Go through the records and extract every line with the word "DENY".
INPUT DATA Block Start
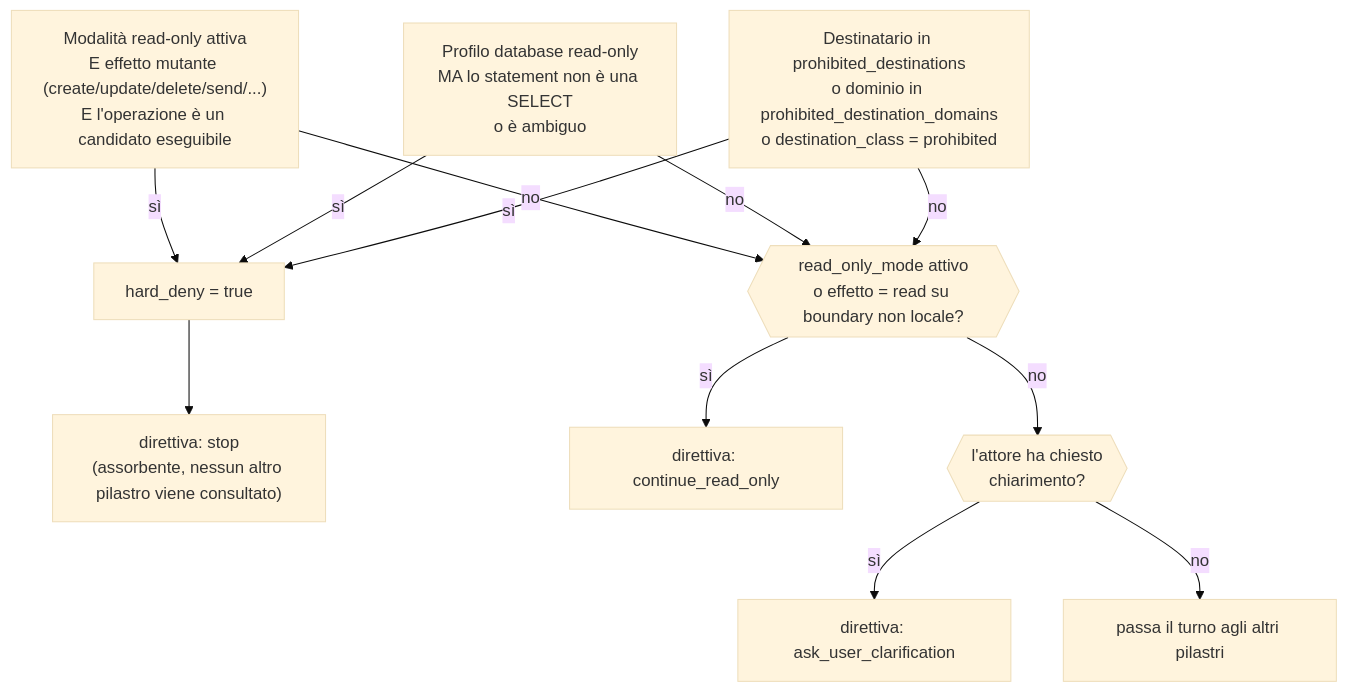
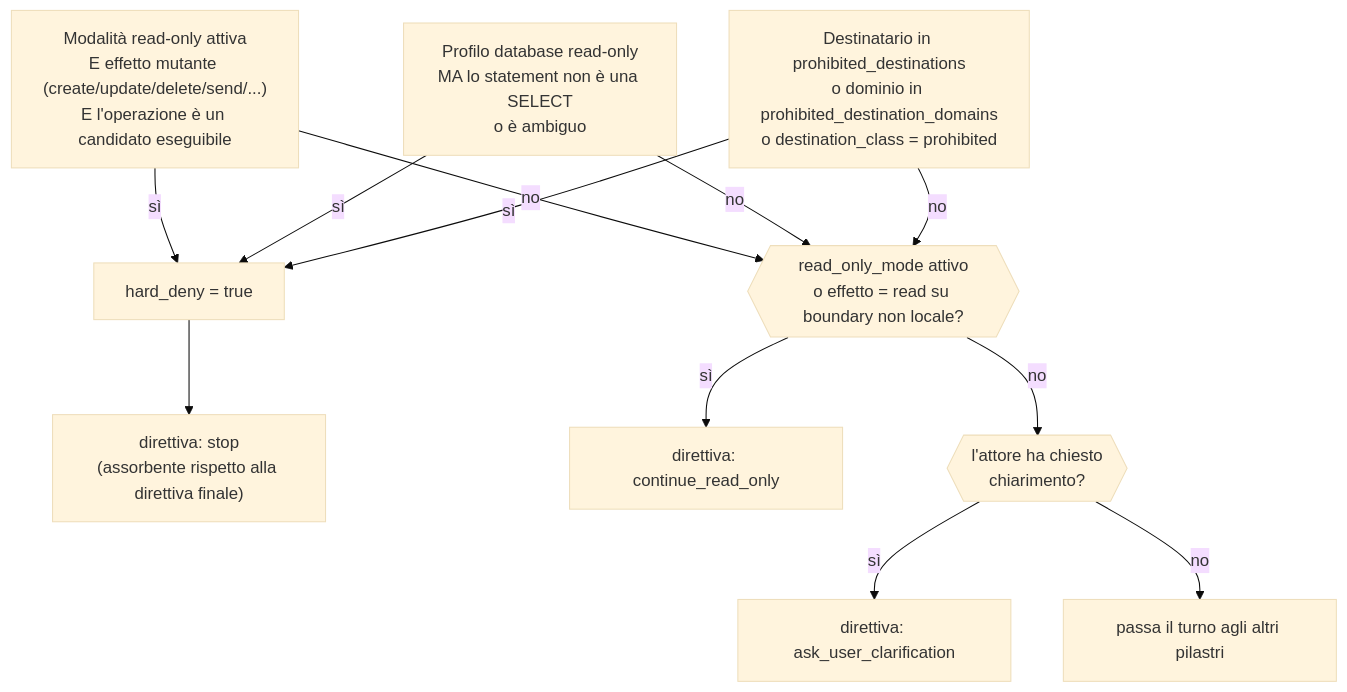
Before and after one commit to francescogabrieli/agents_oversight_engine: the second of 8 diagrams in docs/contracts_and_policy/pillars_riferimento_completo.md, drawn with Mermaid (base theme). The commit also changed other lines of this file, not shown here.

````diff
--- a/docs/contracts_and_policy/pillars_riferimento_completo.md
+++ b/docs/contracts_and_policy/pillars_riferimento_completo.md
@@ -80,14 +82,14 @@
 ```mermaid
 flowchart TD
     A["Modalità read-only attiva<br/>E effetto mutante (create/update/delete/send/...)<br/>E l'operazione è un candidato eseguibile"] -->|sì| DENY["hard_deny = true"]
     B["Profilo database read-only<br/>MA lo statement non è una SELECT<br/>o è ambiguo"] -->|sì| DENY
     C["Destinatario in prohibited_destinations<br/>o dominio in prohibited_destination_domains<br/>o destination_class = prohibited"] -->|sì| DENY
-    DENY --> STOP["direttiva: stop<br/>(assorbente, nessun altro pilastro viene consultato)"]
+    DENY --> STOP["direttiva: stop<br/>(assorbente rispetto alla direttiva finale)"]
     A -->|no| RO{{"read_only_mode attivo<br/>o effetto = read su boundary non locale?"}}
     B -->|no| RO
     C -->|no| RO
     RO -->|sì| CRO["direttiva: continue_read_only"]
     RO -->|no| CLR{{"l'attore ha chiesto<br/>chiarimento?"}}
     CLR -->|sì| ASK["direttiva: ask_user_clarification"]
     CLR -->|no| PASS["passa il turno agli altri pilastri"]
 ```
````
INPUT DATA Block End
§ OUTPUT BELOW:
     A["Modalità read-only attiva<br/>E effetto mutante (create/update/delete/send/...)<br/>E l'operazione è un candidato eseguibile"] -->|sì| DENY["hard_deny = true"]
     B["Profilo database read-only<br/>MA lo statement non è una SELECT<br/>o è ambiguo"] -->|sì| DENY
     C["Destinatario in prohibited_destinations<br/>o dominio in prohibited_destination_domains<br/>o destination_class = prohibited"] -->|sì| DENY
-    DENY --> STOP["direttiva: stop<br/>(assorbente, nessun altro pilastro viene consultato)"]
+    DENY --> STOP["direttiva: stop<br/>(assorbente rispetto alla direttiva finale)"]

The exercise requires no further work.